TALLAHASSEE — In what is becoming a battle of statistics, safe driving advocates are pushing back against a new proposal to raise Florida’s speed limits.
Florida last increased the state speed limit to 70 mph in 1996.
The increase on a given stretch of highway would happen only if traffic engineers “determine that the roadway was safe enough for such a speed,” according to a statement.
Not so fast, said Russ Rader, spokesman for the Insurance Institute for Highway Safety, which is funded by the insurance industry.
“There’s no question that raising speed limits is politically popular, but there is always a safety trade off,” he said. “Higher speeds make a crash more likely because it takes longer to stop or slow down. And the crashes that happen are more likely to be deadly.”
Brandes, however, pointed to data from the federal National Highway Traffic Safety Administration that shows Florida’s driving fatalities have gone down from 2,753 in 1996, when the speed limit was last raised, to 2,398 in 2011. That’s even as population, and thus the number of drivers, has gone up.

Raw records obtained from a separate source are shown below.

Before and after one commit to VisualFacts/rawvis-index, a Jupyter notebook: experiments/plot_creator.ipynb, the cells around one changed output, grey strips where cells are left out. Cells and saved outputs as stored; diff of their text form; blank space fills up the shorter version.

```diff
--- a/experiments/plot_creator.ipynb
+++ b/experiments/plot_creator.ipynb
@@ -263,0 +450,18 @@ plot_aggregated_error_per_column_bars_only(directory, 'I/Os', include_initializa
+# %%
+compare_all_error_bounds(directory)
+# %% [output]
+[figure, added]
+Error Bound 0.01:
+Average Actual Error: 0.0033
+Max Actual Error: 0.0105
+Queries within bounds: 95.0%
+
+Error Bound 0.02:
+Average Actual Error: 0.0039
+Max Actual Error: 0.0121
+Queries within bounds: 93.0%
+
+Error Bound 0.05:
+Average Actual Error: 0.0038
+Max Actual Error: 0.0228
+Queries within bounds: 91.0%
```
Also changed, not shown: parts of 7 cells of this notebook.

The state’s fatality rate, based on a formula of deaths per miles traveled, decreased over the same time from 2.12 to 1.25, statistics show.
The proposed law will “allow traffic engineers to make the decision to raise the speed limit on a roadway if they believe it is safe and advisable to do so,” Brandes added.

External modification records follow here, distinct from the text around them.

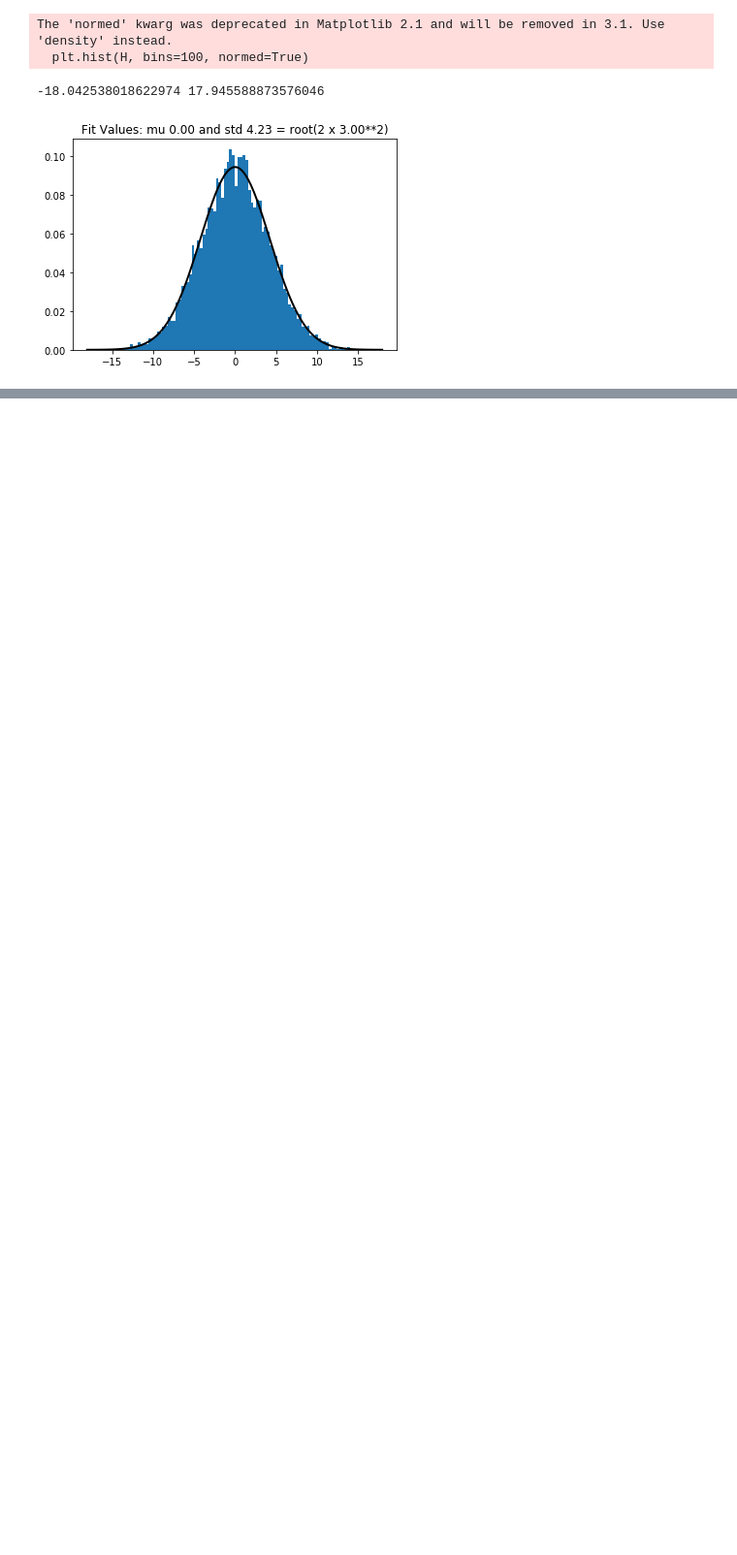
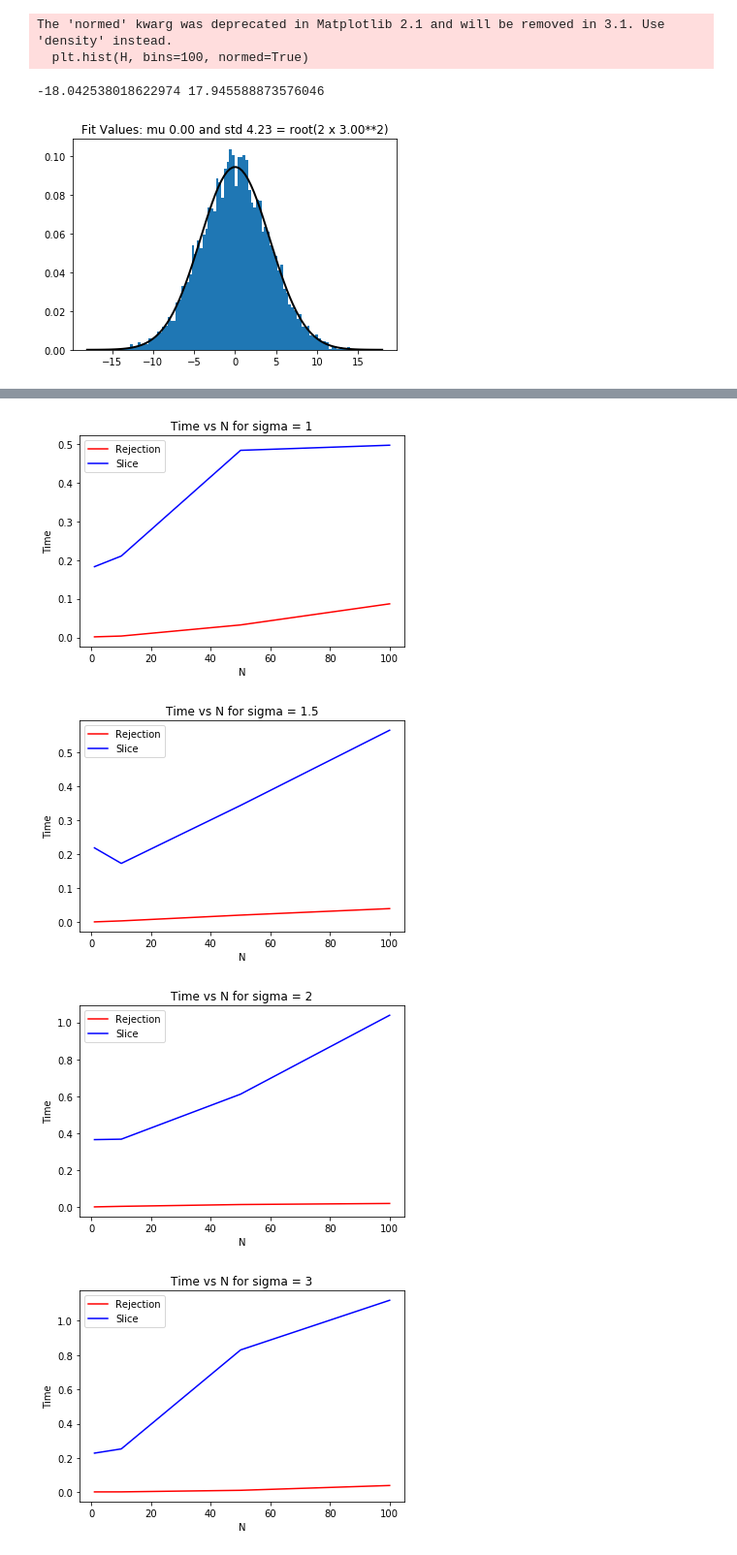
Before and after one commit to Artim436/stage1A, a Jupyter notebook: third_project/test_rejec.ipynb, the cells around one changed output, grey strips where cells are left out. Shown: that part at 97% size. Saved outputs shown, nothing was run; the diff lists cells and outputs as text; code cells hidden in the pictures; blank space fills up the shorter version.

```diff
--- a/third_project/test_rejec.ipynb
+++ b/third_project/test_rejec.ipynb
@@ -426,0 +392,31 @@ plt.show()
+# %%
+SIGMA = [1, 1.5, 2, 3, 5]
+N = [1, 10, 50, 100]
+
+def time_slice(s, n):
+    s2 = time.time()
+    R = _sample_parameter_r(n, 2, s)
+    e2 = time.time()
+    return e2-s2
+
+def time_reject(s,n):
+    s1 = time.time()
+    R2 = rejection_sampling_final(s, n)
+    e1 = time.time()
+    return e1 - s1
+
+for sig in SIGMA:
+    A = [time_reject(sig, n) for n in N]
+    B = [time_slice(sig, n) for n in N]
+    plt.plot(N, A, 'r', label='Rejection')
+    plt.plot(N, B, 'b', label='Slice')
+    plt.xlabel('N')
+    plt.ylabel('Time')
+    plt.title('Time vs N for sigma = ' + str(sig))
+    plt.legend()
+    plt.show()
+# %% [output]
+[figure, added]
+[figure, added]
+[figure, added]
+[figure, added]
```
Also changed, not shown: parts of 9 cells of this notebook.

But another concern, raised by AAA spokeswoman Karen Morgan, is that no matter the speed limit, many highway drivers regularly drive a little faster than the posted number.
She also called attention to other data that seemingly contradicts Brandes’ and Clemens’ position.
“It’s kind of perplexing,” Morgan said about their proposal. “That’s just not what the research shows.”
She referred to the insurance institute’s numbers, showing speeding remains a safety problem in the 16 states with a 75 mph or greater speed limit.
In 2011, the institute’s data shows, almost a third of all motor vehicle fatalities resulted from speed-related crashes, with wrecks ending in 9,944 deaths.
“But you don’t need a study – it’s just physics,” Rader said. “Higher speeds mean it’s less likely that a driver facing an emergency will be able to brake and reduce the speed enough to make a crash survivable.”
Clemens said the idea behind the bill is to defer to those who know best.
“Allowing professionals to determine safe speeds based on the engineering standards of individual highways is simply common sense,” Clemens said. “A 5 mile per hour increase is unlikely to have an impact on road safety, but we’ll let the experts do their job.”
State law allows for 70 mph on interstates, 65 mph for highways with a divided median and 60 mph on other roadways. Under the Brandes-Clemens bill, all of these limits could be raised by 5 mph.
Texas now has the nation’s top speed limit at 85 mph, with Utah second at 80 mph, both on certain portions of highway in those respective states, according to the insurance institute.
Traffic fatalities in Texas have decreased in the 10 years from 2001-11, from 3,736 to 3,016, according to the National Highway Traffic Safety Administration. In less-populated Utah, over the same period, deaths went down from 291 to 240.
Morgan said the idea deserves more study focusing on specific roadways’ design, the number of entry and exit points, vehicle capacity and other factors.